> _Exercise prompt_:
The answer must be the number of lines in the listing below that contain "adipisicing", and nothing else.

> _Data in this exercise_:
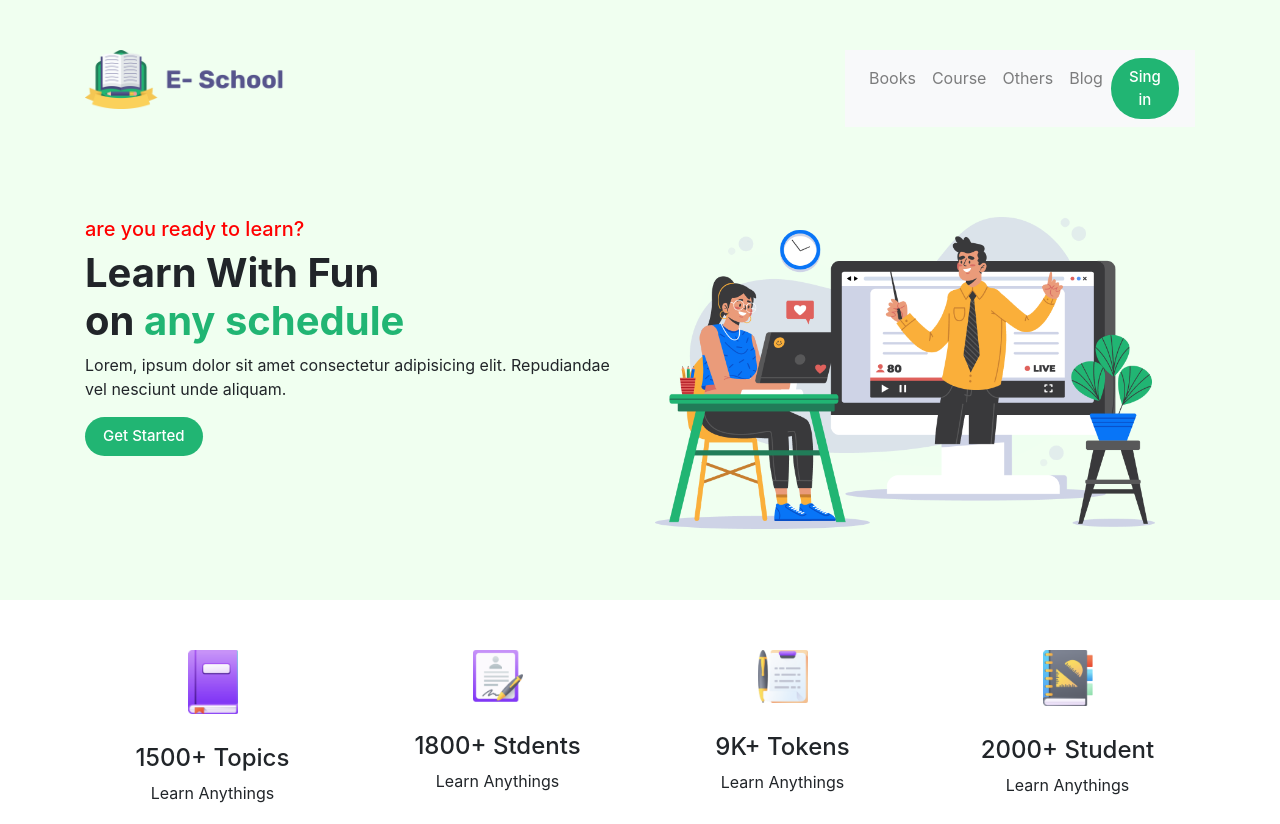
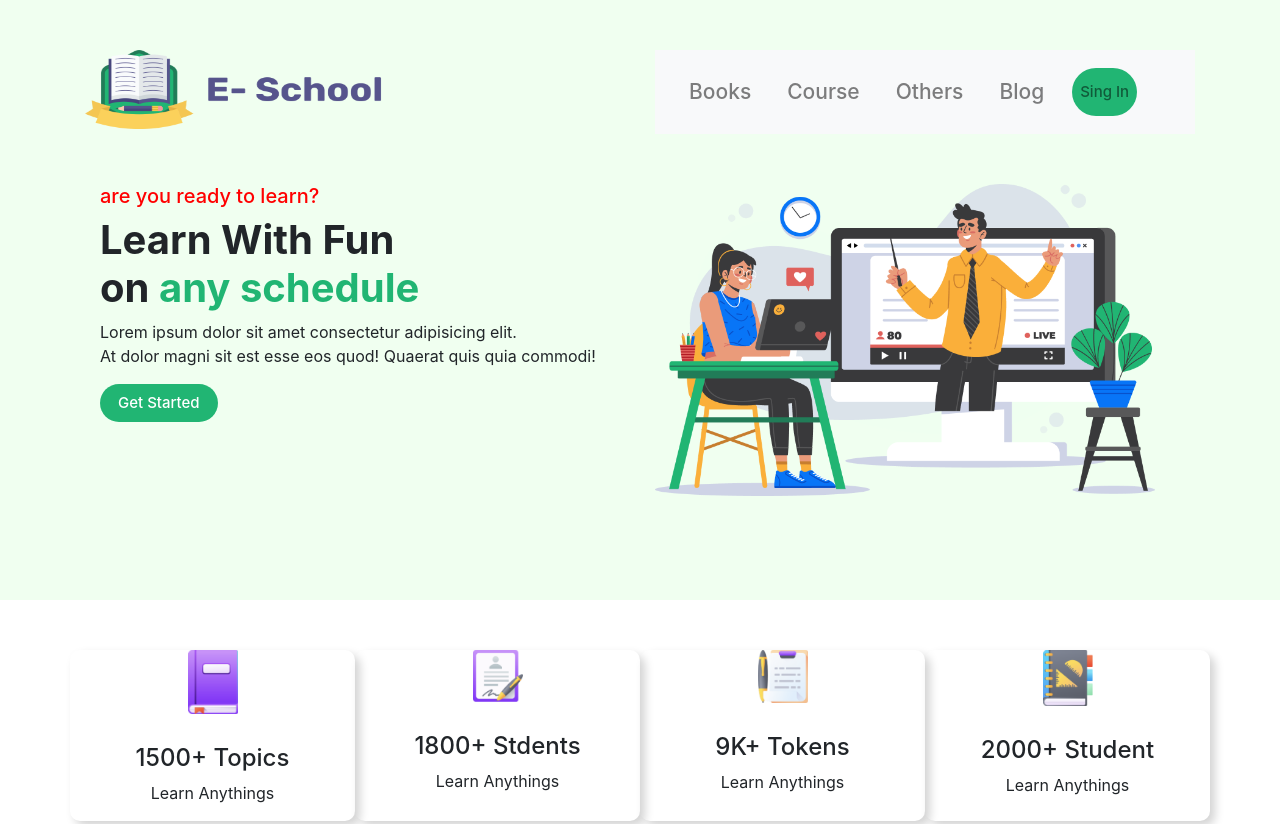
Before and after one commit to morshedulmunna/E-School-Online, a plain HTML site: page index.html in a window 1280 px wide. Shown: the top 824 px of the page. Drawn offline with nearby package versions, Linux system fonts and the light colour scheme.

Commit message:
card System Updated catagory Update

```diff
--- a/index.html
+++ b/index.html
@@ -13,10 +13,10 @@
     <!--THis is Logo And NavBar Part-->
 <div class="container nav-con">
     <div class="row">
-        <div class="col-md-8 Logo-image">
+        <div class="col-md-6 Logo-image">
             <img src="asset/Logo.png" alt="E school Logo">
         </div>
-    <div class="col-md-4">
+    <div class="col-md-6">
         <nav class="navbar navbar-expand-lg navbar-light bg-light ">
             <button class="navbar-toggler" type="button" data-toggle="collapse" data-target="#navbarNavAltMarkup" aria-controls="navbarNavAltMarkup" aria-expanded="false" aria-label="Toggle navigation">
             <span class="navbar-toggler-icon"></span>
@@ -27,21 +27,20 @@
                 <a class="nav-item nav-link" href="#">Course</a>
                 <a class="nav-item nav-link" href="#">Others</a>
                 <a class="nav-item nav-link" href="#">Blog</a>
-                <button class="link-button">Sing in</button>
+                <button class="link-button nav-link">Sing In</button>
             </div>
             </div>
         </nav>
     </div>
-    </div>
 </div>
 
 <!--THis is Hadder Part-->
-<div class="container hadder">
+<div class="container">
     <div class="row">
         <div class="col-md-6 hadder-text-format">
             <h5 style="color: red;">are you ready to learn?</h5>
             <h1 style="font-weight: 700;">Learn With Fun <br> on <span style="color: #21B573;">any schedule</span> </h1>
-            <p>Lorem, ipsum dolor sit amet consectetur adipisicing elit. Repudiandae vel nesciunt unde aliquam.</p>
+            <p>Lorem ipsum dolor sit amet consectetur adipisicing elit. <br> At dolor magni sit est esse eos quod! Quaerat quis quia commodi!</p>
             <button class="link-button">Get Started</button>
         </div>
         <div class="col-md-6 hadder-image">
--- a/style.css
+++ b/style.css
@@ -14,8 +14,8 @@ section{
 }
 
 .Logo-image img {
-    width: 200px;
-    height: 59px;
+    width: 300px;
+    height: 79px;
 }
 /*========Hadder Part===================*/
 .hadder{
@@ -23,6 +23,11 @@ section{
 }
 .hadder-image img{
     width: 500px;
+}
+.nav-link {
+    font-weight: 500;
+    margin: 10px;
+    font-size: 21px;
 }
 
 .link-button {
@@ -41,6 +46,11 @@ section{
     background: #11C675;
     text-decoration: none;
     color: black;
+  }
+  .box-shaddow{
+    border: none;
+    border-radius: 10px;
+    box-shadow: 5px 5px 10px lightgray;
   }
 /*=======Icon and Catagory===============*/
   .icon-customize img{
```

> _Result of the task_:
2